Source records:
--- START ---

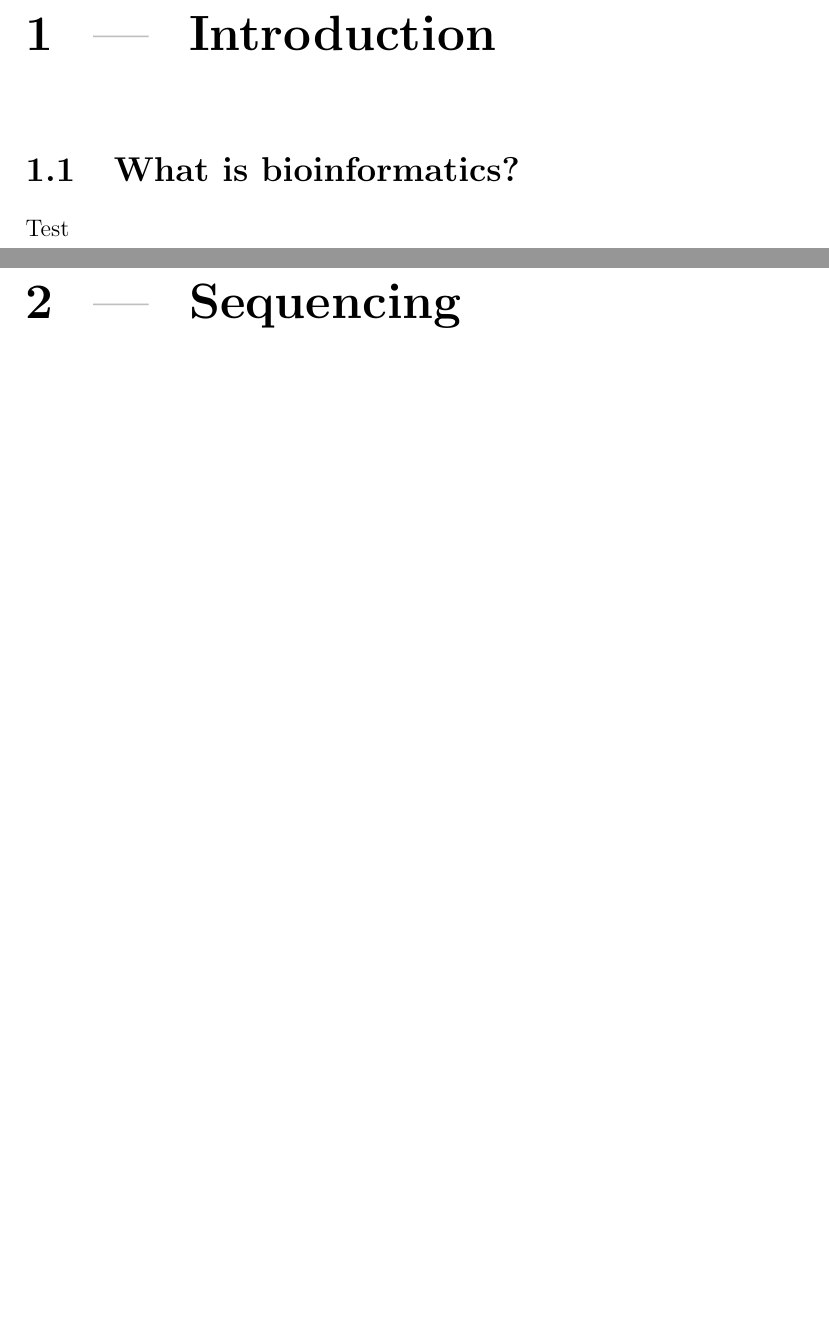
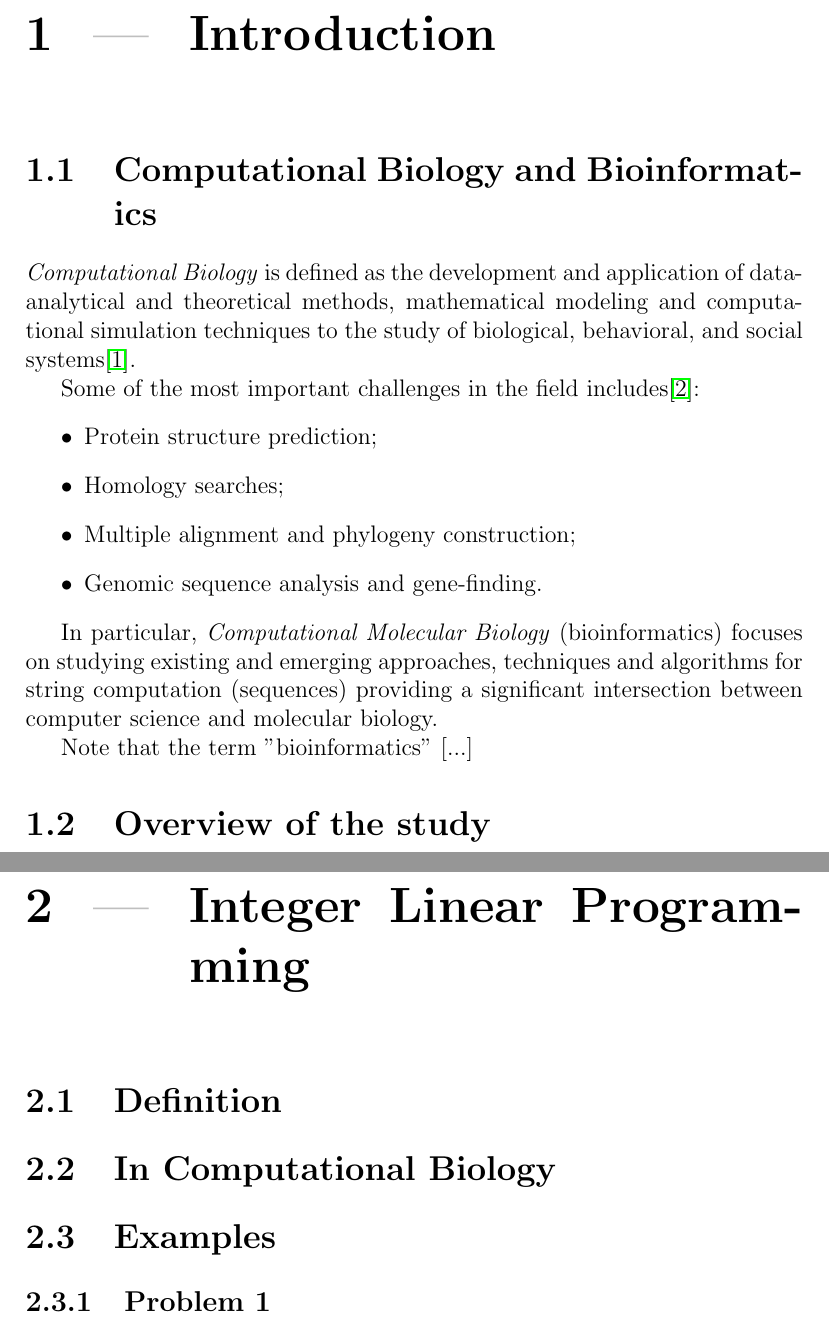
Before and after one commit to avivace/dna-recombination, a LaTeX thesis (thesis/main.tex, which reads thesis/ilp.tex, thesis/intro.tex): two parts of pages 3 and 4 of 4 before the commit and two parts of pages 3 and 4 of 6 after it, joined at a grey line, cut so that both start at the same text, the shorter picture padded with empty space. Compiled offline with pdfLaTeX.

Commit message:
Intro, index and main content organisation

```diff
--- /dev/null
+++ b/thesis/ilp.tex
@@ -0,0 +1,6 @@
+\section{Definition}
+
+\section{In Computational Biology}
+
+\section{Examples}
+\subsection{Problem 1}
--- a/thesis/intro.tex
+++ b/thesis/intro.tex
@@ -1,2 +1,16 @@
- \section{What is bioinformatics?}
- Test
+\section{Computational Biology and Bioinformatics}
+
+\textit{Computational Biology} is defined as the development and application of data-analytical and theoretical methods, mathematical modeling and computational simulation techniques to the study of biological, behavioral, and social systems\cite{nihdef}.
+
+Some of the most important challenges in the field includes\cite{2}:
+\begin{itemize}
+\item Protein structure prediction;
+\item Homology searches;
+\item Multiple alignment and phylogeny construction;
+\item Genomic sequence analysis and gene-finding.
+\end{itemize}
+
+In particular, \textit{Computational Molecular Biology} (bioinformatics) focuses on studying existing and emerging approaches, techniques and algorithms for string computation (sequences) providing a significant intersection between computer science and molecular biology.
+
+Note that the term "bioinformatics" [...]
+\section{Overview of the study}
--- a/thesis/main.tex
+++ b/thesis/main.tex
@@ -1,9 +1,12 @@
 \documentclass[12pt]{report}
+\usepackage{url}
+\usepackage{hyperref}
 \usepackage{pdfpages}
 \usepackage{titlesec, blindtext, color}
 \definecolor{gray75}{gray}{0.75}
 \newcommand{\hsp}{\hspace{20pt}}
 \titleformat{\chapter}[hang]{\Huge\bfseries}{\thechapter\hsp\textcolor{gray75}{|}\hsp}{0pt}{\Huge\bfseries}
+
 
 \begin{document}
 
@@ -12,4 +15,5 @@
 
 \chapter{Introduction}
 \input{intro}
-\chapter{Sequencing}
+
+\chapter{Integer Linear Programming}
```
Also changed, not shown: thesis/bibliography.bib (added, +11 -0 lines), thesis/links.md (added, +3 -0 lines), thesis/problem.tex (added, +4 -0 lines), thesis/main.pdf, thesis/main.tex (8 more changed lines).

--- END ---

Instructions to follow: Give the data above again, exactly, with every picture removed.

Response below:
Before and after one commit to avivace/dna-recombination, a LaTeX thesis (thesis/main.tex, which reads thesis/ilp.tex, thesis/intro.tex): two parts of pages 3 and 4 of 4 before the commit and two parts of pages 3 and 4 of 6 after it, joined at a grey line, cut so that both start at the same text, the shorter picture padded with empty space. Compiled offline with pdfLaTeX.

Commit message:
Intro, index and main content organisation

```diff
--- /dev/null
+++ b/thesis/ilp.tex
@@ -0,0 +1,6 @@
+\section{Definition}
+
+\section{In Computational Biology}
+
+\section{Examples}
+\subsection{Problem 1}
--- a/thesis/intro.tex
+++ b/thesis/intro.tex
@@ -1,2 +1,16 @@
- \section{What is bioinformatics?}
- Test
+\section{Computational Biology and Bioinformatics}
+
+\textit{Computational Biology} is defined as the development and application of data-analytical and theoretical methods, mathematical modeling and computational simulation techniques to the study of biological, behavioral, and social systems\cite{nihdef}.
+
+Some of the most important challenges in the field includes\cite{2}:
+\begin{itemize}
+\item Protein structure prediction;
+\item Homology searches;
+\item Multiple alignment and phylogeny construction;
+\item Genomic sequence analysis and gene-finding.
+\end{itemize}
+
+In particular, \textit{Computational Molecular Biology} (bioinformatics) focuses on studying existing and emerging approaches, techniques and algorithms for string computation (sequences) providing a significant intersection between computer science and molecular biology.
+
+Note that the term "bioinformatics" [...]
+\section{Overview of the study}
--- a/thesis/main.tex
+++ b/thesis/main.tex
@@ -1,9 +1,12 @@
 \documentclass[12pt]{report}
+\usepackage{url}
+\usepackage{hyperref}
 \usepackage{pdfpages}
 \usepackage{titlesec, blindtext, color}
 \definecolor{gray75}{gray}{0.75}
 \newcommand{\hsp}{\hspace{20pt}}
 \titleformat{\chapter}[hang]{\Huge\bfseries}{\thechapter\hsp\textcolor{gray75}{|}\hsp}{0pt}{\Huge\bfseries}
+
 
 \begin{document}
 
@@ -12,4 +15,5 @@
 
 \chapter{Introduction}
 \input{intro}
-\chapter{Sequencing}
+
+\chapter{Integer Linear Programming}
```
Also changed, not shown: thesis/bibliography.bib (added, +11 -0 lines), thesis/links.md (added, +3 -0 lines), thesis/problem.tex (added, +4 -0 lines), thesis/main.pdf, thesis/main.tex (8 more changed lines).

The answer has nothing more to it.